What is your favorite memory from your time at CHS?

I get a lot of joy hearing back from former students. I got an email from a mother and a student who just graduated from University of Kansas just a month or so ago. This student is one who really stuck out to me, who I really had a heart for. He was told things like, “You’ll never go to college, you’re not college material, you’re slow, you can’t grasp these concepts.” To see him go get accepted, go through college and then have him and his mother both separately send me an email of gratitude; there are plenty of memories of me laughing until there were tears in my eyes, or having close personal friendships with some of the other teaches, but if I had to pick, [my favorite memory] would be hearing back from my students.       

What do you do in your free time?
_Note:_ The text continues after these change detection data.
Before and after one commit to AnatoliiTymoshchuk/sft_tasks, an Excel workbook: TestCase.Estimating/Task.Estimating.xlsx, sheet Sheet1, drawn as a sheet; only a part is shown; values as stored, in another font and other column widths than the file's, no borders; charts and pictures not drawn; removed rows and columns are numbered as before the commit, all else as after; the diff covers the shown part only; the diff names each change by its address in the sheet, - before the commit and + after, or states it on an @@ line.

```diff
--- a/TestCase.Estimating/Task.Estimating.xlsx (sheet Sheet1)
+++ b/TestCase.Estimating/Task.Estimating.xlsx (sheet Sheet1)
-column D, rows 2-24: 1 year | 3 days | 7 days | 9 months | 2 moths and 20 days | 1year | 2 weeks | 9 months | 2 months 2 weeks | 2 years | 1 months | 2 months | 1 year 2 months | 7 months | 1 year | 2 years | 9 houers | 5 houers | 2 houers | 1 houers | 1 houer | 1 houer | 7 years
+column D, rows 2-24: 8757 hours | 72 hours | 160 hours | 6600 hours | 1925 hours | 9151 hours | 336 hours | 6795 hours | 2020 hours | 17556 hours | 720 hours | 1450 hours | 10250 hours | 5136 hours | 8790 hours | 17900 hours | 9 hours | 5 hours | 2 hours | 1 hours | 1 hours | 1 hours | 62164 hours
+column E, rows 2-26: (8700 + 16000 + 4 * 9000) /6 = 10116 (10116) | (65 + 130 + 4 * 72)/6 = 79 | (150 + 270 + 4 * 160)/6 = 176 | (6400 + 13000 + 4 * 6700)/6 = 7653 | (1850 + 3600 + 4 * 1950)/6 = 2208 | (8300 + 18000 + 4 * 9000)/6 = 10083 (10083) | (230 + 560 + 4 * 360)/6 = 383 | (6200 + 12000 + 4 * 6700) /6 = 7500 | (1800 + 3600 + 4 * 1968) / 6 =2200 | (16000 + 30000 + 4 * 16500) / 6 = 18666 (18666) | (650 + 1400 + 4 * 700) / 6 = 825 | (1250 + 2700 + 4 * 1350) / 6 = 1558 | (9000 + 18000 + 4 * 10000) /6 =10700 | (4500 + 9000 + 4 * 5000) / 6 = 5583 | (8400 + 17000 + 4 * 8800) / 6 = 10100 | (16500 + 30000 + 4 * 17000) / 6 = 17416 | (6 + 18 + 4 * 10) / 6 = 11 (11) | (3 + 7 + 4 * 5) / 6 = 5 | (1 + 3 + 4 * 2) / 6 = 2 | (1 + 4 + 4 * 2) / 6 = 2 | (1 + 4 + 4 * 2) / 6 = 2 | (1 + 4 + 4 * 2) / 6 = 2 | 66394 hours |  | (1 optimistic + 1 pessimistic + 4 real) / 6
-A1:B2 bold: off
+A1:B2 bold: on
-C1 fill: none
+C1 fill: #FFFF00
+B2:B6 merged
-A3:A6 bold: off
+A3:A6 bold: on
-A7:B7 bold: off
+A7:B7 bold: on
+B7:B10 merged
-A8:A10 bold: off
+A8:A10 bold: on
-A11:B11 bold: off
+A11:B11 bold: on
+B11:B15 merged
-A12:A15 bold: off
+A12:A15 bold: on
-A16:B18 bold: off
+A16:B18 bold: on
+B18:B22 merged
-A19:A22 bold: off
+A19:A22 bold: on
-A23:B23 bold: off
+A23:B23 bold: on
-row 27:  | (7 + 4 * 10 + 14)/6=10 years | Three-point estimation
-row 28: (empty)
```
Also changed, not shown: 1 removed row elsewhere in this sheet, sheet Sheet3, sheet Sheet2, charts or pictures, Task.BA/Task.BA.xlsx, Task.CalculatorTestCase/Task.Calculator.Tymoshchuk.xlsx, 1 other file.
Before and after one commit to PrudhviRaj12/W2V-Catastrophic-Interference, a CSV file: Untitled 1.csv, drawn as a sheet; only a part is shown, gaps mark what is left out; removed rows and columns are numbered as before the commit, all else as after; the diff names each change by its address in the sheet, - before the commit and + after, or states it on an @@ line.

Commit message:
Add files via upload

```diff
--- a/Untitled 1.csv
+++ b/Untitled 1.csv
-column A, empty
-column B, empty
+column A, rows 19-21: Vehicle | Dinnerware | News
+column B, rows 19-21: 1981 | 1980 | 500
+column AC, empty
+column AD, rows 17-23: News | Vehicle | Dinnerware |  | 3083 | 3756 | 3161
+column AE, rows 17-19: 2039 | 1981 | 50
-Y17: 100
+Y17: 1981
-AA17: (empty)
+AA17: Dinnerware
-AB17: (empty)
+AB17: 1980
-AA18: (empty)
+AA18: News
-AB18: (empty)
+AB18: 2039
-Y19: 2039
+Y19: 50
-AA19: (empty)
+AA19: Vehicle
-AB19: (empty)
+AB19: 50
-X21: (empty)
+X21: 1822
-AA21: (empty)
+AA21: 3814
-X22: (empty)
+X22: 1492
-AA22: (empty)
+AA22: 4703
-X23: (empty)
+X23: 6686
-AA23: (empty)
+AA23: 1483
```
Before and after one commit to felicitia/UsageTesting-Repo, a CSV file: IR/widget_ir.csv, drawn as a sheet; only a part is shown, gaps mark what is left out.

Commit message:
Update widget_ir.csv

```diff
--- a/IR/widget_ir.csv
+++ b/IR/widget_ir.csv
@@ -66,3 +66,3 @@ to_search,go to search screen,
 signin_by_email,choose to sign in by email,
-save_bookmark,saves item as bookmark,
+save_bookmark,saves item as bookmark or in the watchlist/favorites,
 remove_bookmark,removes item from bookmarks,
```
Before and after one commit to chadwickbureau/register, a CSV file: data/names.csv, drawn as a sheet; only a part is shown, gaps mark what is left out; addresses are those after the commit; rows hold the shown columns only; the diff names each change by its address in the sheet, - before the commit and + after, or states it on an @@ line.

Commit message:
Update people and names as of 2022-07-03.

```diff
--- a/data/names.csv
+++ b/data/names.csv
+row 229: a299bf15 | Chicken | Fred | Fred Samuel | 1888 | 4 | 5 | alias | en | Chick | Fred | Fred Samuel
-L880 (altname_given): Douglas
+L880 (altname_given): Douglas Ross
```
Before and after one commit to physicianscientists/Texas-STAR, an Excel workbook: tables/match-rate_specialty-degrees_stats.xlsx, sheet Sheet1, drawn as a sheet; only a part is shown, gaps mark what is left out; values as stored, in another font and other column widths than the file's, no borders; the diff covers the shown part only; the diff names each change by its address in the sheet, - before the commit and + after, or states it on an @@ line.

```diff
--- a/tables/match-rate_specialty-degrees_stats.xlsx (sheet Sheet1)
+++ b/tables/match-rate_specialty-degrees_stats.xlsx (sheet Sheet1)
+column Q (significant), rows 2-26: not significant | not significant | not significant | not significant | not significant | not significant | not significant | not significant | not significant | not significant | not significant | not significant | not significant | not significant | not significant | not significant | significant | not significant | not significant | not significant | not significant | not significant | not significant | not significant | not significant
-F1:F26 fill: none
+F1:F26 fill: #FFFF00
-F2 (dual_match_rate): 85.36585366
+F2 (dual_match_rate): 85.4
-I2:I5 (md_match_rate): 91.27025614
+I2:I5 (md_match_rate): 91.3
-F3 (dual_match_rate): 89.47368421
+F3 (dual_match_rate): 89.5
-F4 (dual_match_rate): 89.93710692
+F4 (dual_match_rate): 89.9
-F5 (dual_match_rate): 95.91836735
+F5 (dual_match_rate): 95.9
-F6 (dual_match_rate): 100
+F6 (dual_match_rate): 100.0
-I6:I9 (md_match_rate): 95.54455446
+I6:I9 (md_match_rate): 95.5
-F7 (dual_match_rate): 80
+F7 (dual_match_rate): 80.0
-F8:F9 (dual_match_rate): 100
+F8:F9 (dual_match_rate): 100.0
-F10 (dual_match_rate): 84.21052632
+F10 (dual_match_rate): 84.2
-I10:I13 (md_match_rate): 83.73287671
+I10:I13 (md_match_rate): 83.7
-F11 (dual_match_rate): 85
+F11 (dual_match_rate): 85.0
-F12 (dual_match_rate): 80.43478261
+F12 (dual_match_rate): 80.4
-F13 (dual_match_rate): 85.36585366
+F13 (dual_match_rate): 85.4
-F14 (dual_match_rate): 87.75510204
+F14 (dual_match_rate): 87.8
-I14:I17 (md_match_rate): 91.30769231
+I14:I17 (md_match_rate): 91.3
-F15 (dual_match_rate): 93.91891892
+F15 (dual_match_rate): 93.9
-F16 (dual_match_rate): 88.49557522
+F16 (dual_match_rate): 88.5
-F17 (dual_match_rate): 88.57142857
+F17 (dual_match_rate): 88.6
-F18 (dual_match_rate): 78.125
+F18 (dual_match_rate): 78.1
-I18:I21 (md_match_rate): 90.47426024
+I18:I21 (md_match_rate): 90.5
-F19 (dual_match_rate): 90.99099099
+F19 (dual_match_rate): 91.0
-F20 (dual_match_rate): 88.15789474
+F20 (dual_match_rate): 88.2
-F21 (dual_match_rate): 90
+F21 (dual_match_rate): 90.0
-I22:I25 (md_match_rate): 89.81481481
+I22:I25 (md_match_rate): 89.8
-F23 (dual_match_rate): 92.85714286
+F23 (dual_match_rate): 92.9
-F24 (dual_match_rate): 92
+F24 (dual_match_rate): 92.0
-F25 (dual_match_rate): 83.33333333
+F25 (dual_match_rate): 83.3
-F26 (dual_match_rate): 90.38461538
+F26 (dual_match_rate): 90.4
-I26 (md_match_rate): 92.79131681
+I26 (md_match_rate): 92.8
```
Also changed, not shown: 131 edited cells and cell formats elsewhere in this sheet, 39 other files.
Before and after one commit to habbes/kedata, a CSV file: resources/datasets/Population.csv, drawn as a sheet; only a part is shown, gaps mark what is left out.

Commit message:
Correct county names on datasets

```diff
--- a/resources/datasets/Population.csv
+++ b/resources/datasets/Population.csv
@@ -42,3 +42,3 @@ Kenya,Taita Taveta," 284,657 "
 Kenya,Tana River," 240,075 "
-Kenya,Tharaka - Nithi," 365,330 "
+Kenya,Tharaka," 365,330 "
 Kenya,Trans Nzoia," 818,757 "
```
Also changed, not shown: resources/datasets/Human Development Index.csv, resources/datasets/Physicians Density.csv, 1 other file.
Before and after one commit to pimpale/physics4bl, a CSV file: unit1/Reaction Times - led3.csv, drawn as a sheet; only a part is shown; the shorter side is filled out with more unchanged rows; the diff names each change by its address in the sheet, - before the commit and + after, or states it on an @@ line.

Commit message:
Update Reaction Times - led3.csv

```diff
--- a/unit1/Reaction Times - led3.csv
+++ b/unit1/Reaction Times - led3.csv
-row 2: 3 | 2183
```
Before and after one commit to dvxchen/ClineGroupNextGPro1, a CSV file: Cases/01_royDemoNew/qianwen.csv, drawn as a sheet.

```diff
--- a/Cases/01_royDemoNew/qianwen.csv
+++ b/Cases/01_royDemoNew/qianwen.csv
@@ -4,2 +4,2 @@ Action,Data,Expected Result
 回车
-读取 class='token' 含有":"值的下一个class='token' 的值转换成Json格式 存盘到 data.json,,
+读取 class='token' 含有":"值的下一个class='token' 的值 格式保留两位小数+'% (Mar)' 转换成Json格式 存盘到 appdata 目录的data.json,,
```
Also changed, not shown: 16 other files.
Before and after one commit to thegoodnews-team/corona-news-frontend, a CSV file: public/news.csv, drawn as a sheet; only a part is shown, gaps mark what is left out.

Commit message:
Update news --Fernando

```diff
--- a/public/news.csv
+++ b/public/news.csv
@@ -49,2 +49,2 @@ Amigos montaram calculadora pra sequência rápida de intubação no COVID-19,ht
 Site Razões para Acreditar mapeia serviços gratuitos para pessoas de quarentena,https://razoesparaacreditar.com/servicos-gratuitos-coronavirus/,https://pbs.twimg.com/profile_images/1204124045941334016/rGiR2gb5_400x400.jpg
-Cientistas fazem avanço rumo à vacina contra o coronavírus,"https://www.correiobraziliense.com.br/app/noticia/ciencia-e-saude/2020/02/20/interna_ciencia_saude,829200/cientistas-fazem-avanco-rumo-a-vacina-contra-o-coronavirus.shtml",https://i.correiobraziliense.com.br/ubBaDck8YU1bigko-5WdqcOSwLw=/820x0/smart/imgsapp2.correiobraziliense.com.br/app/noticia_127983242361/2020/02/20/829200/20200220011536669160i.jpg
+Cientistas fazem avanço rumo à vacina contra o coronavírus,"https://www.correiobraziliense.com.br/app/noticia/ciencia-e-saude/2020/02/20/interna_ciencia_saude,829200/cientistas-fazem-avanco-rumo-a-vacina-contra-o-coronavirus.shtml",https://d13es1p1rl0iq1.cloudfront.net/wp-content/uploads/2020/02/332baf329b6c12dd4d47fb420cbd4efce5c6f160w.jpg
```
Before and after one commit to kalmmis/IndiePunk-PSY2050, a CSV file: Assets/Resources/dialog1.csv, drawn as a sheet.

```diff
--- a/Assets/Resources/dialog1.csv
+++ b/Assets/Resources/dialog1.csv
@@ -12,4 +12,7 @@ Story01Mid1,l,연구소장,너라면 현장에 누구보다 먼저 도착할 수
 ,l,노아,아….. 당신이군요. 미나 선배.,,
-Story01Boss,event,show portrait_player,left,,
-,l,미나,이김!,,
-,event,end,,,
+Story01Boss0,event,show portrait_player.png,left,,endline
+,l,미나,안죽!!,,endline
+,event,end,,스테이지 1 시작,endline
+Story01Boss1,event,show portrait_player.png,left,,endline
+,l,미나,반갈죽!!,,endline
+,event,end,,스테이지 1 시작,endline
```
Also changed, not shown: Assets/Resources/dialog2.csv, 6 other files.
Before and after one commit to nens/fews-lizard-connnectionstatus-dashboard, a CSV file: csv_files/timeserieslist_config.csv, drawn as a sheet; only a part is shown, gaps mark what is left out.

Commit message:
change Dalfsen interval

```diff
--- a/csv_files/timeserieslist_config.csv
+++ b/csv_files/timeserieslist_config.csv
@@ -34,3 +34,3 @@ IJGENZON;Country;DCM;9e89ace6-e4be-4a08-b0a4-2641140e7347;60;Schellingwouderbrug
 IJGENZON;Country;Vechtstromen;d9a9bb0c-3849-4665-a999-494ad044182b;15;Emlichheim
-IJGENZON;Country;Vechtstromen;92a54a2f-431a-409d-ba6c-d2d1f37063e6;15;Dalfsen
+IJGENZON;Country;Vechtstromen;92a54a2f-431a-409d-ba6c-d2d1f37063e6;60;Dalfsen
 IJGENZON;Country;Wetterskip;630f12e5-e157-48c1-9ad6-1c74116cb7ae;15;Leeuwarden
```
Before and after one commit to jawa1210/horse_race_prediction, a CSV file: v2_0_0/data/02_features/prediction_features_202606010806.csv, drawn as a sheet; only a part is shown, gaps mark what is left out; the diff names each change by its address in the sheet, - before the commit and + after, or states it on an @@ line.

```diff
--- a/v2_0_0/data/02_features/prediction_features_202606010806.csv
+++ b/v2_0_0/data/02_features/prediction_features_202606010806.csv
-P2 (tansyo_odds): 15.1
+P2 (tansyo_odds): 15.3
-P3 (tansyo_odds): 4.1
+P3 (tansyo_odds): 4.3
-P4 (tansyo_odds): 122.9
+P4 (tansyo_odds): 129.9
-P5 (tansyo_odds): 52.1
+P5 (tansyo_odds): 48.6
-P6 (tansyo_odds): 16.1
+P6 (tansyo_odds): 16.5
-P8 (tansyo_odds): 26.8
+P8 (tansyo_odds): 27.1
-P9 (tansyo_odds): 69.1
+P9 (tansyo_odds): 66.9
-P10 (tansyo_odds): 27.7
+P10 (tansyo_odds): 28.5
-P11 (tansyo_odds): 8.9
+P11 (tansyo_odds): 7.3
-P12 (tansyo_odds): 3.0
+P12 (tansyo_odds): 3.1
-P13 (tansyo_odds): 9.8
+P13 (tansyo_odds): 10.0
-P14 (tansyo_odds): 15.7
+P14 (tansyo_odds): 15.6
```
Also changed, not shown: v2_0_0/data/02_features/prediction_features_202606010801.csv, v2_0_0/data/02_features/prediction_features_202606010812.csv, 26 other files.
Backpacking, fishing, hunting, outdoors shooting—those are my passions. I don’t get to do them as much anymore. Right now, I’m in the season of my life when I’ve got five kids, one who’s a senior all the way down to 2-years-old. It kind of limits me a little bit, because on weekends, the kids have soccer and dance and gymnastics and swimming and choir. There’s so many things my wife [former CHS teacher Martha Eitelman] and I have to do to logistically get all those people where they need to be. I’ve got to take my wants and my desires and kind of set them to the side. I just don’t get to do as much. I put [my family] first, but all that outdoors stuff [is still] my passion.